[Web page edit records]
**********

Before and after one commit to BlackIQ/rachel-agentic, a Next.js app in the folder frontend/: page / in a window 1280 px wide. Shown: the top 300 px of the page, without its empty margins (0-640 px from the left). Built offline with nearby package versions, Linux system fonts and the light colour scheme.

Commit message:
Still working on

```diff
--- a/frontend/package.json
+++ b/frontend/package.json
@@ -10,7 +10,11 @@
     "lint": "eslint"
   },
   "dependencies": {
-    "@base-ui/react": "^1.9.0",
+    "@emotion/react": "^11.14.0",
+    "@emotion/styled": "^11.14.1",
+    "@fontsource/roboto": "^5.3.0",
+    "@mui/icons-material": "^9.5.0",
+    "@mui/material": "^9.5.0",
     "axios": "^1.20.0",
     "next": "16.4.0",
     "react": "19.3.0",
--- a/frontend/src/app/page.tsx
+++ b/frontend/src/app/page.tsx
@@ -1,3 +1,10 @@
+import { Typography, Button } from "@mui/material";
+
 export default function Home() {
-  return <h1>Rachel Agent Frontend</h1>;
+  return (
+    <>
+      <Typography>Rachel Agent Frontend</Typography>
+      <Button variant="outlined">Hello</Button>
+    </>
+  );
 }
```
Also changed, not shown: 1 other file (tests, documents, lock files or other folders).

**********

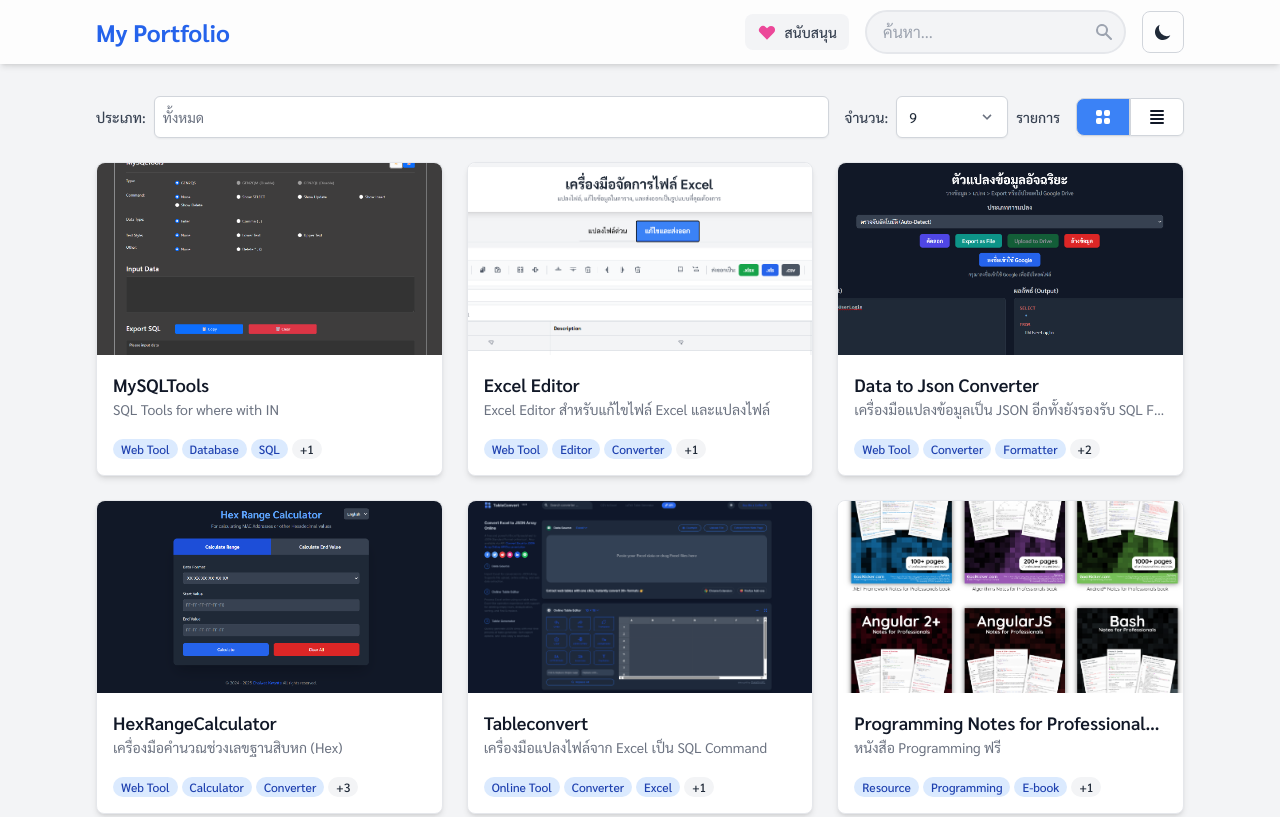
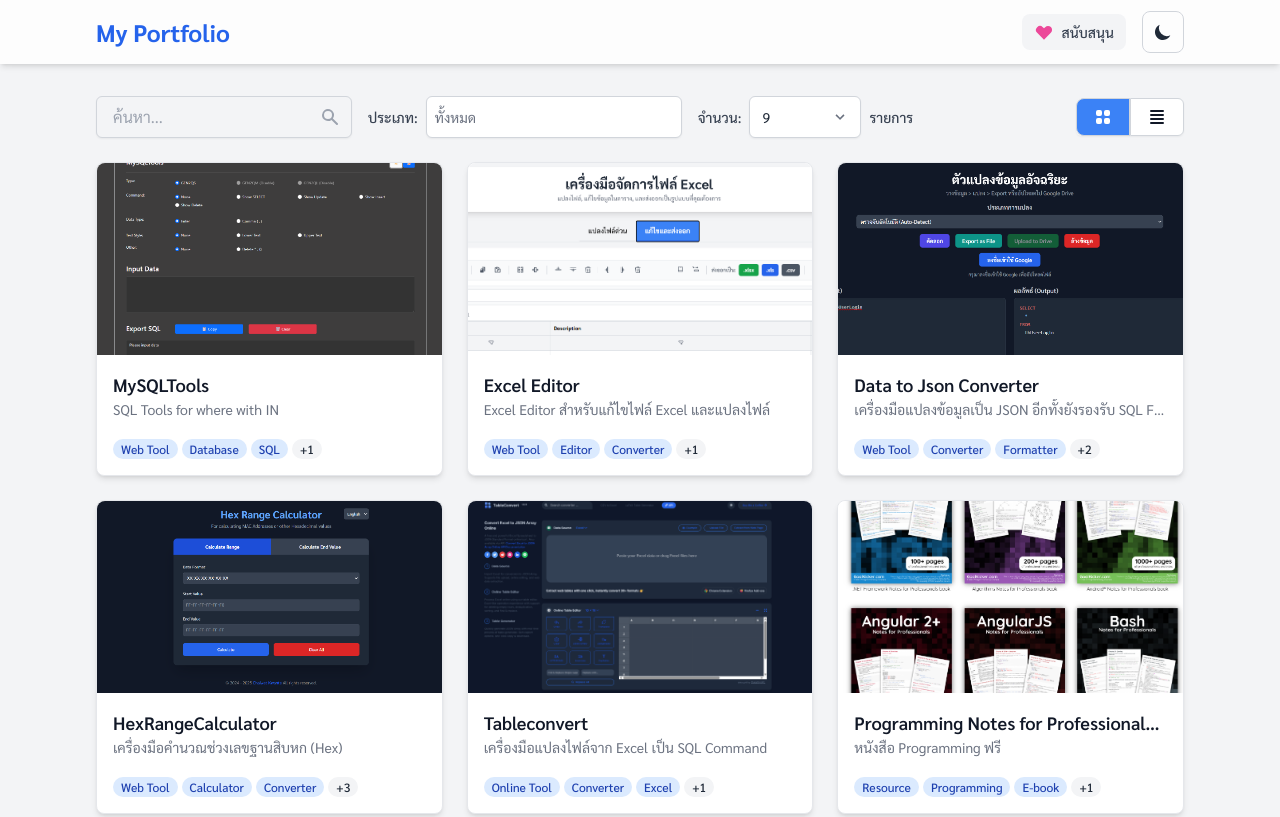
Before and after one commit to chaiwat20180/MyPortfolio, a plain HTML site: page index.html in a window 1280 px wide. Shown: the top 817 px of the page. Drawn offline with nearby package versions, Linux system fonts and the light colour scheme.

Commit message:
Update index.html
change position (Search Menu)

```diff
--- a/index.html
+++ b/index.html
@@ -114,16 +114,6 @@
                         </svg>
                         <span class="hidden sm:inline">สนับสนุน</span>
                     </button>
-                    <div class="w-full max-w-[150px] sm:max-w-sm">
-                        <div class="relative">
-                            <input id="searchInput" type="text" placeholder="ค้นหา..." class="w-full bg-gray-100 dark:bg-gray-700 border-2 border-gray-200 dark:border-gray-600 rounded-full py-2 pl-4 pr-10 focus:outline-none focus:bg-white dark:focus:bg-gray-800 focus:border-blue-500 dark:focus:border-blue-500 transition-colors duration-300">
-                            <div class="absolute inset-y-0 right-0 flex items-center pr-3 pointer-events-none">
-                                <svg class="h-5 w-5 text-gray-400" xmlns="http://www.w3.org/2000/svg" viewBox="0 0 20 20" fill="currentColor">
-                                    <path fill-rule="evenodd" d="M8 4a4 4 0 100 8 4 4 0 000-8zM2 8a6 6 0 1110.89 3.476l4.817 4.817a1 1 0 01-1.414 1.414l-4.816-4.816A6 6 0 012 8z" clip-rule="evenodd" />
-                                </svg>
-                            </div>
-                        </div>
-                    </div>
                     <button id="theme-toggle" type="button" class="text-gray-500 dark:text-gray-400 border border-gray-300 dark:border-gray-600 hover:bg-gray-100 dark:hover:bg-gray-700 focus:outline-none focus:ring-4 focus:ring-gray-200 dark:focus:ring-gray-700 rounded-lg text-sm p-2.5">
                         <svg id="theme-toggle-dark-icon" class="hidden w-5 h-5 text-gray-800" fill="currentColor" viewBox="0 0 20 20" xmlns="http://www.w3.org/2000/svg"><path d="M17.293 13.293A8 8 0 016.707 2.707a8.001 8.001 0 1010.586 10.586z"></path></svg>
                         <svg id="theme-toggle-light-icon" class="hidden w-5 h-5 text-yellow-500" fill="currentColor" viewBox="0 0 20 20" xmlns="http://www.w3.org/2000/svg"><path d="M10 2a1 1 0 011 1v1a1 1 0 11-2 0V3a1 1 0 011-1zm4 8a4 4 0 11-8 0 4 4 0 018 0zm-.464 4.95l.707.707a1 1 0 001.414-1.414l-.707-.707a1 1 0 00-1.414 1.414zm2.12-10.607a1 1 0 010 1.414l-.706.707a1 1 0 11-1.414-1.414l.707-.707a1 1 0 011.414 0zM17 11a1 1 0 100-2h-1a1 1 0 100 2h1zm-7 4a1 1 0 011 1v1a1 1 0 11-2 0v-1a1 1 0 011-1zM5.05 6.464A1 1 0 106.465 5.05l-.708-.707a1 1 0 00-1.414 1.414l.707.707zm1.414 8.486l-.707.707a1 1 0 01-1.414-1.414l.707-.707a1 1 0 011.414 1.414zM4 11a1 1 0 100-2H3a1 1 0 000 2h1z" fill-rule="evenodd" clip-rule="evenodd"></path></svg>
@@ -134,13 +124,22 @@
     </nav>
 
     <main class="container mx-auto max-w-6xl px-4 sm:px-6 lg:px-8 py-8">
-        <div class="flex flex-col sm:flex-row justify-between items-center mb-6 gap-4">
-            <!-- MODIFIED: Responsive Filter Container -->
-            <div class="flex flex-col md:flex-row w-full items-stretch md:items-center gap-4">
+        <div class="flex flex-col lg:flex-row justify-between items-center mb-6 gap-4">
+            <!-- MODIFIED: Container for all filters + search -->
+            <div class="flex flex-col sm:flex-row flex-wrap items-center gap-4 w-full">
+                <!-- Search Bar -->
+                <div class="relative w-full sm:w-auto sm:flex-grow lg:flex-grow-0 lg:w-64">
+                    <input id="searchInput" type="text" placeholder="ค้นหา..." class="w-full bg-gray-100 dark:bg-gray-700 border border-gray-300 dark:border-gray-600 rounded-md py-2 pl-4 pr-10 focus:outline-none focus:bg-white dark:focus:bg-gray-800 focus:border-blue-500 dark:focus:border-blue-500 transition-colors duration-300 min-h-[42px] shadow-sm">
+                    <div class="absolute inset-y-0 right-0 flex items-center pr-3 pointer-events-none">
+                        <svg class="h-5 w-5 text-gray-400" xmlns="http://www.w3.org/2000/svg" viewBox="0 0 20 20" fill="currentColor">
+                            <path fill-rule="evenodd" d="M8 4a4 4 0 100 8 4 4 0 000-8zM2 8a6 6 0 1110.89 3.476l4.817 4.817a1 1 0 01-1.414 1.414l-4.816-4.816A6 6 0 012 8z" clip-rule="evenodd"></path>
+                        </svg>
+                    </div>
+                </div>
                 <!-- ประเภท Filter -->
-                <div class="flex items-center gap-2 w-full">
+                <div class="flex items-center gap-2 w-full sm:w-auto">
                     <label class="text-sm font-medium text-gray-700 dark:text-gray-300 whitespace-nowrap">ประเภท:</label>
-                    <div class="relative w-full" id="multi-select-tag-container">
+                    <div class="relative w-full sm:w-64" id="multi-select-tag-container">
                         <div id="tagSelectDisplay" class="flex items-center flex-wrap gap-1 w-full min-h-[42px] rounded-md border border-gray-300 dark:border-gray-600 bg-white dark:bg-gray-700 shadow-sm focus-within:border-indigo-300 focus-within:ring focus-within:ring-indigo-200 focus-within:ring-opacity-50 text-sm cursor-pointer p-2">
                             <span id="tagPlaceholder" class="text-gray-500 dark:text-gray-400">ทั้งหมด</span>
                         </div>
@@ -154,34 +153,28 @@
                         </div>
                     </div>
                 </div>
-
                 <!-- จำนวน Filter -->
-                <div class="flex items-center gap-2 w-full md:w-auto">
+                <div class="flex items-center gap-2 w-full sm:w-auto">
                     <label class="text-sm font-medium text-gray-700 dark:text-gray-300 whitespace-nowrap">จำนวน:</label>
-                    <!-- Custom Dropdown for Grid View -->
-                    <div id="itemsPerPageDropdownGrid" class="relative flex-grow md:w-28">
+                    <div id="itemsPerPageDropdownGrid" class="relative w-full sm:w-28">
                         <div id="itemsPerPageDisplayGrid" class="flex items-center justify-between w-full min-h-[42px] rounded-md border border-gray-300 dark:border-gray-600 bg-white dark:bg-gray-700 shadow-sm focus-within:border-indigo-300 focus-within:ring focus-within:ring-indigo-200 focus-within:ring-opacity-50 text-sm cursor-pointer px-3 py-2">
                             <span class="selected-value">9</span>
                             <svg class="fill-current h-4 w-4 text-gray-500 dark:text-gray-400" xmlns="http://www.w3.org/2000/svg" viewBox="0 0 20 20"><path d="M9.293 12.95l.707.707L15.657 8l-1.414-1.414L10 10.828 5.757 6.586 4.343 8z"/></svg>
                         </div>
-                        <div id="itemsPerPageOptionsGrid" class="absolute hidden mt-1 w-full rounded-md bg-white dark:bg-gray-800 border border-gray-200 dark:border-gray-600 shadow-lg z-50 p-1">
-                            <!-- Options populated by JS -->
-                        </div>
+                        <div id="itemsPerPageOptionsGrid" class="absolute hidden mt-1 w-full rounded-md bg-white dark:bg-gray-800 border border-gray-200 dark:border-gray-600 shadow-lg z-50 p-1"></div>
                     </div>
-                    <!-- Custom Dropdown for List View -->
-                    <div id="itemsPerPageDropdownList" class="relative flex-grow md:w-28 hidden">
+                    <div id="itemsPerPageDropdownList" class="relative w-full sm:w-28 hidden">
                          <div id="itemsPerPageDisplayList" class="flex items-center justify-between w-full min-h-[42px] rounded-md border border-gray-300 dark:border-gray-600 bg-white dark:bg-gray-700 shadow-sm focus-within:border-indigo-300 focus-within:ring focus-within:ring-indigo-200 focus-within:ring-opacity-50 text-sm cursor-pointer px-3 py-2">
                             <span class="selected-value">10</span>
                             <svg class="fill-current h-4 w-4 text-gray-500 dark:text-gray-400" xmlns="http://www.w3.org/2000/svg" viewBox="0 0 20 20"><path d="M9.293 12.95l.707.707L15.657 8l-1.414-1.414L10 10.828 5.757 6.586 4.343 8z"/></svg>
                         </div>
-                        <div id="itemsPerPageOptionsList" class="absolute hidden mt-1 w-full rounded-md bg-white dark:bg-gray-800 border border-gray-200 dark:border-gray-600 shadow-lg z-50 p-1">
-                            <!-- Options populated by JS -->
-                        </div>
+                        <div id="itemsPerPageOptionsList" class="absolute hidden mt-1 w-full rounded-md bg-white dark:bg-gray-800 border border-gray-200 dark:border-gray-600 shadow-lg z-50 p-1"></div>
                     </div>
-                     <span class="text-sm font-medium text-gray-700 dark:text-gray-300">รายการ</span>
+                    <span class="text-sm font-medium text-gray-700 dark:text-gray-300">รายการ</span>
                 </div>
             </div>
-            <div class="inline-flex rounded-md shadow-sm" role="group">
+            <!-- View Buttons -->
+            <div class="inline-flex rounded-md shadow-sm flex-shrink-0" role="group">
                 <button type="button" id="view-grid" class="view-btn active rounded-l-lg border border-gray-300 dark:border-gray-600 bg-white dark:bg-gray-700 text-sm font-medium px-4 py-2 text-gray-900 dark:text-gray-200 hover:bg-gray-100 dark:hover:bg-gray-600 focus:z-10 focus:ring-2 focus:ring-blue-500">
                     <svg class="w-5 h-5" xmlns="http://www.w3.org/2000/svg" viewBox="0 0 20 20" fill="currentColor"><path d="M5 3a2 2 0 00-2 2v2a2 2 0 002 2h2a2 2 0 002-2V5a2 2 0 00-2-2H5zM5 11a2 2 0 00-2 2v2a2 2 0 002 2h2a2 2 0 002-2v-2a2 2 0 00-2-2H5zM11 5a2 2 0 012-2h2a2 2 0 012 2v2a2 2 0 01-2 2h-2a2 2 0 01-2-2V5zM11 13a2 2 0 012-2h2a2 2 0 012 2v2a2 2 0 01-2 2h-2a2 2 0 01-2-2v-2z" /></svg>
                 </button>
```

**********

* [The problem]: Write out every line of the entries that holds the word "html".

* [Answer below]:
Before and after one commit to chaiwat20180/MyPortfolio, a plain HTML site: page index.html in a window 1280 px wide. Shown: the top 817 px of the page. Drawn offline with nearby package versions, Linux system fonts and the light colour scheme.
Update index.html
--- a/index.html
+++ b/index.html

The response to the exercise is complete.